There are lots of lovely blogs out there that are like organisational porn! The gorgeous images on IHeart Organising are enough to make anyone want to at least tidy up a bit, and shove the kids' toys in a cupboard!
But my own philosophy is that before I buy shiny new boxes and baskets for all our stuff, I need to get rid of the dross. Otherwise I still have too much stuff, it just looks neat. Neat and organised are not the same thing. I need to sort and declutter my instructions and guarantees before I neatly file them. What is the use of a beautiful file of instruction leaflets if it includes details of a toaster that died three years ago, and the guarantee for the trampoline when your youngest is off to university?
Over the years I have formulated some of my own guidelines for dealing with clutter and 'stuff', so I am going to share them here.
|Baby shoes. Aww!|
* There is room for sentiment. I am not a ruthless chucker-outer who lives in a big empty white space. I still have my elder son's first ever little shoes. They are small, and impossibly cute, and I can't get rid of them.
* Despite what I said above about sentiment (contradicting myself already!), this doesn't mean that absolutely everything that comes into the house has to be kept. As the quote says, 'you can't have everything'. I see decluttering as making space - yes for new stuff, obviously, but also for new experiences and new ideas. Keep small mementos of the past, but not everything, so you're constantly reminded of it - you live in the here and now, give it room!
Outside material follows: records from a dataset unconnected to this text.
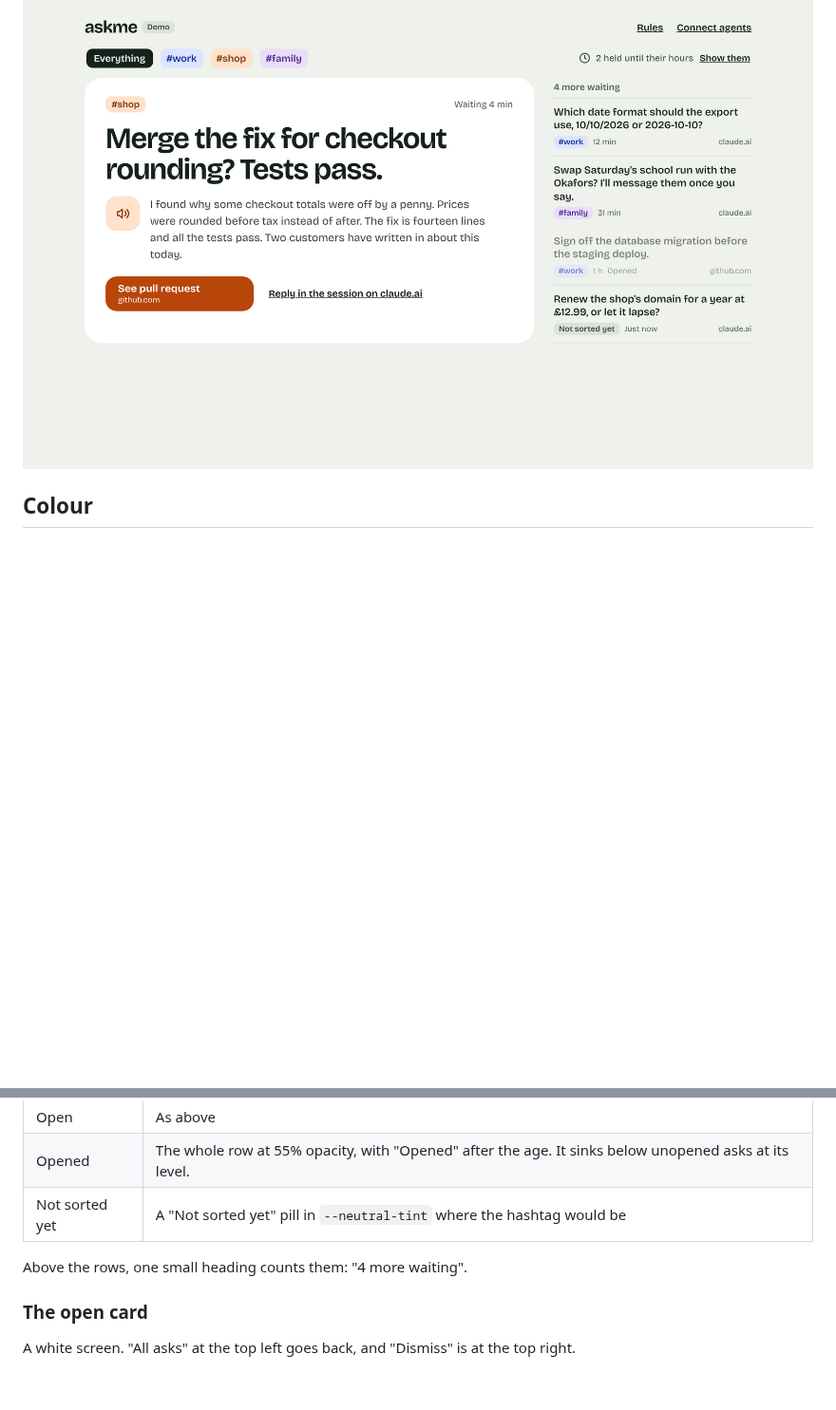
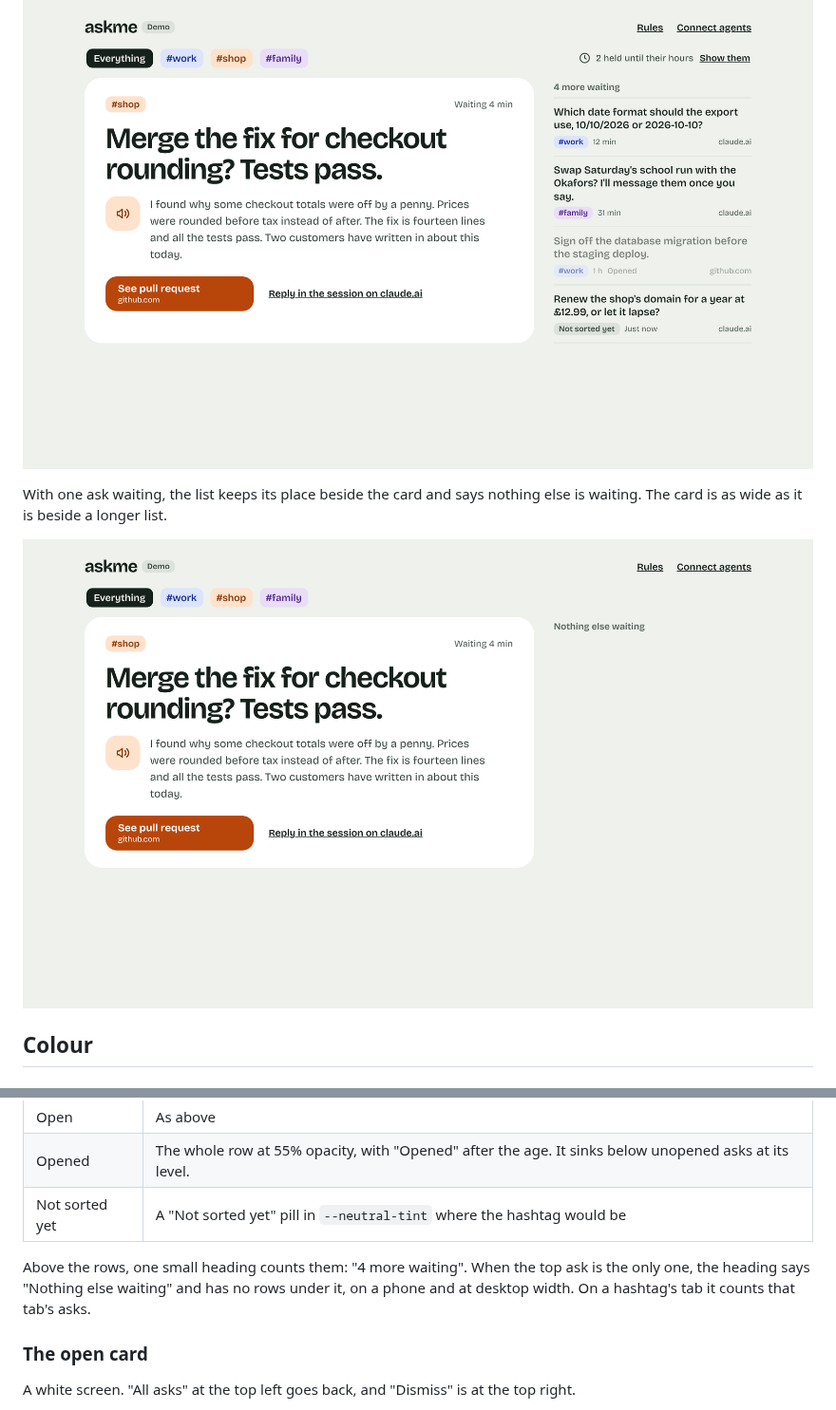
Before and after one commit to t-d-d/askme-mcp, a Markdown page: docs/design.md, 2 parts joined by grey strips. Shown at 95% size. Rendered like a GitHub page; pictures changed too: docs/design/screens/list-desktop-one.png (added); blank space fills up the shorter version.

```diff
--- a/docs/design.md
+++ b/docs/design.md
@@ -29,6 +29,10 @@ How the styles are written in code is a separate decision: [ADR 14](adr/0014-sty
 At desktop width the first ask sits on the left with its spoken text, and the rest of the list on the right.
 
 ![The list at desktop width](design/screens/list-desktop.png)
+
+With one ask waiting, the list keeps its place beside the card and says nothing else is waiting. The card is as wide as it is beside a longer list.
+
+![The list at desktop width with one ask](design/screens/list-desktop-one.png)
 
 ## Colour
 
@@ -167,7 +171,7 @@ Every ask after the first. A summary of up to two lines, then one line with the
 | Opened | The whole row at 55% opacity, with "Opened" after the age. It sinks below unopened asks at its level. |
 | Not sorted yet | A "Not sorted yet" pill in `--neutral-tint` where the hashtag would be |
 
-Above the rows, one small heading counts them: "4 more waiting".
+Above the rows, one small heading counts them: "4 more waiting". When the top ask is the only one, the heading says "Nothing else waiting" and has no rows under it, on a phone and at desktop width. On a hashtag's tab it counts that tab's asks.
 
 ### The open card
 
```
Also changed, not shown: 5 other files.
* Start small. Particularly if it's overwhelming. A drawer, a shelf. When you've done it, sit back and look at it. And if you feel up to it, do another drawer. Or shelf.
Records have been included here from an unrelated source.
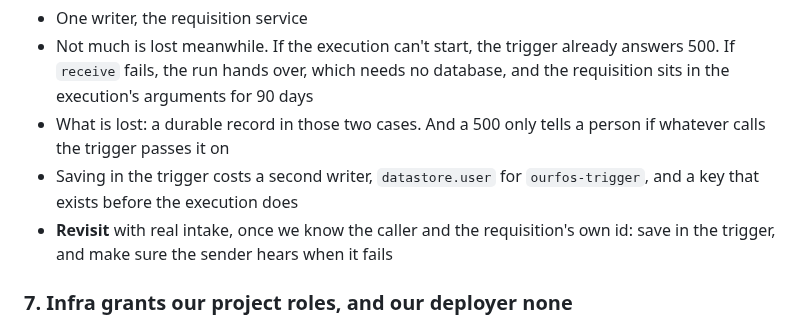
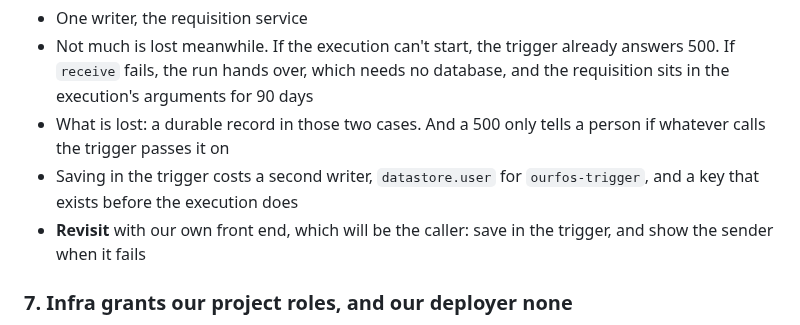
Before and after one commit to tinopetros/lekka-ourfos, a Markdown page: docs/phase4/adr.md, the part around the change. GitHub-like rendering.

Commit message:
adr: revisit with our own front end

```diff
--- a/docs/phase4/adr.md
+++ b/docs/phase4/adr.md
@@ -36,7 +36,7 @@
 - Not much is lost meanwhile. If the execution can't start, the trigger already answers 500. If `receive` fails, the run hands over, which needs no database, and the requisition sits in the execution's arguments for 90 days
 - What is lost: a durable record in those two cases. And a 500 only tells a person if whatever calls the trigger passes it on
 - Saving in the trigger costs a second writer, `datastore.user` for `ourfos-trigger`, and a key that exists before the execution does
-- **Revisit** with real intake, once we know the caller and the requisition's own id: save in the trigger, and make sure the sender hears when it fails
+- **Revisit** with our own front end, which will be the caller: save in the trigger, and show the sender when it fails
 
 ### 7. Infra grants our project roles, and our deployer none
 
```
* It'll look worse before it looks better. This is particularly true of decluttering wardrobes and cupboards. The only way to do it is to get it all out. Yes, all of it. Then sort it all out into piles - to sell, to keep, to donate, to throw away. Clean out the cupboard, and only put back what you're keeping. Admire. Then turn around and there are the other three piles, looking at you! Dealing with them is part of it - bag up the stuff for the charity shop. Allocate a space to keep all the things you want to list on Ebay, Gumtree or Freecycle. Ditch the rubbish.
* I like to recycle as much as possible. Selling or donating is great for this. Bras can be sent to the Bra Appeal, and high street opticians often collect glasses for Vision Aid Overseas.
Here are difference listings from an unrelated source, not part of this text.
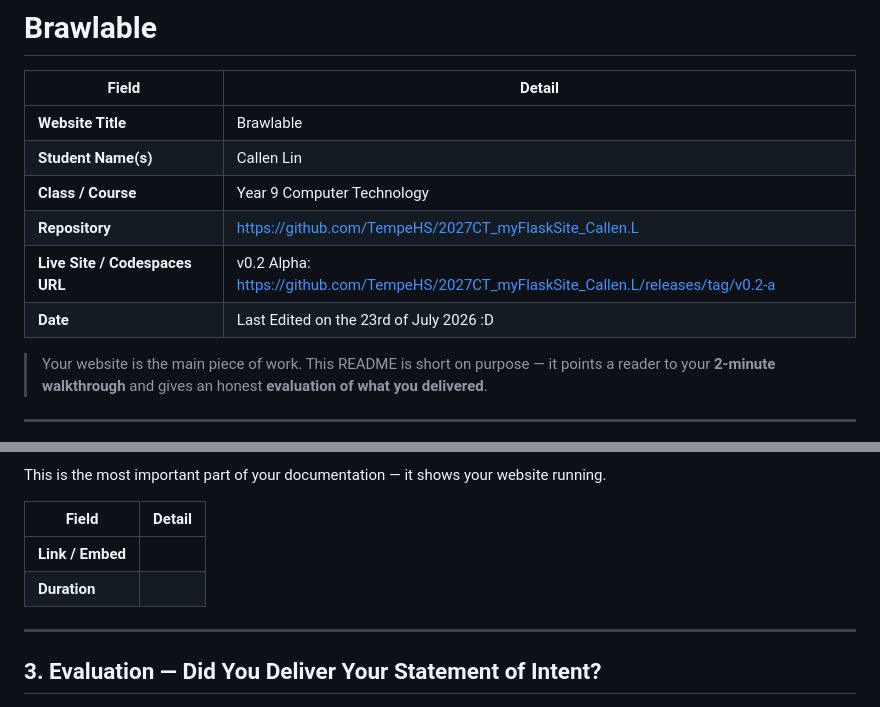
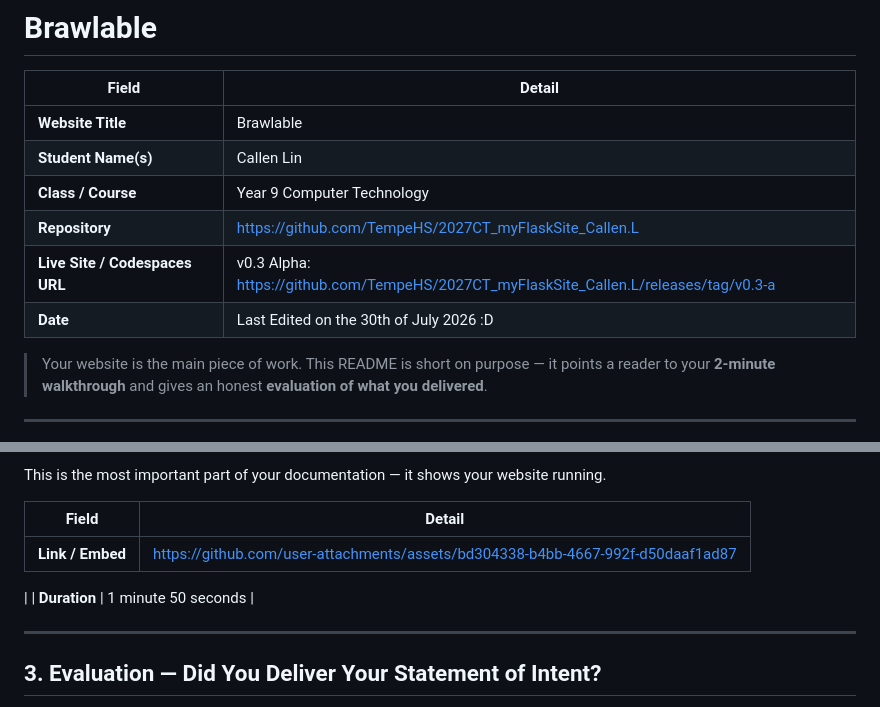
Before and after one commit to TempeHS/2027CT_myFlaskSite_Callen.L, a Markdown page: README.md, 2 parts joined by grey strips. Rendered like a GitHub page.

Commit message:
add(readme): walkthrough video

```diff
--- a/README.md
+++ b/README.md
@@ -6,8 +6,8 @@
 | **Student Name(s)**            | Callen Lin                                                                             |
 | **Class / Course**             | Year 9 Computer Technology                                                             |
 | **Repository**                 | https://github.com/TempeHS/2027CT_myFlaskSite_Callen.L                                 |
-| **Live Site / Codespaces URL** | v0.2 Alpha: https://github.com/TempeHS/2027CT_myFlaskSite_Callen.L/releases/tag/v0.2-a |
-| **Date**                       | Last Edited on the 23rd of July 2026 :D                                                |
+| **Live Site / Codespaces URL** | v0.3 Alpha: https://github.com/TempeHS/2027CT_myFlaskSite_Callen.L/releases/tag/v0.3-a |
+| **Date**                       | Last Edited on the 30th of July 2026 :D                                                |
 
 > Your website is the main piece of work. This README is short on purpose — it
 > points a reader to your **2-minute walkthrough** and gives an honest
@@ -40,8 +40,9 @@ This is the most important part of your documentation — it shows your website
 
 | Field            | Detail |
 | ---------------- | ------ |
-| **Link / Embed** |        |
-| **Duration**     |        |
+| **Link / Embed** | https://github.com/user-attachments/assets/bd304338-b4bb-4667-992f-d50daaf1ad87
+ |
+| **Duration**     | 1 minute 50 seconds |
 
   <!--
   **Your walkthrough should show:**
```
* Know that decluttering is like painting the Forth Bridge. You have to keep doing it. Every day more and more stuff arrives in our houses. And we live in a time of abundance. I heard a statistic the other day that we now have 30% more possessions than a generation ago! I don't think our houses are any bigger, so we need to keep control, or we'll drown in stuff!
* I always find things that I can't identify. Particularly when the boys were small - little random pieces of plastic that looked useless but could be something vital belonging to a toy. I found a few more the other day, and the only toys my boys have now are electronic. I look on it as part of the fun - and then I put whatever unidentifiable little object it is in a pot and if I don't need it a few months later, out it goes!
That's it for now - I'm planning to do more posts on my decluttering dilemmas and how I resolved them.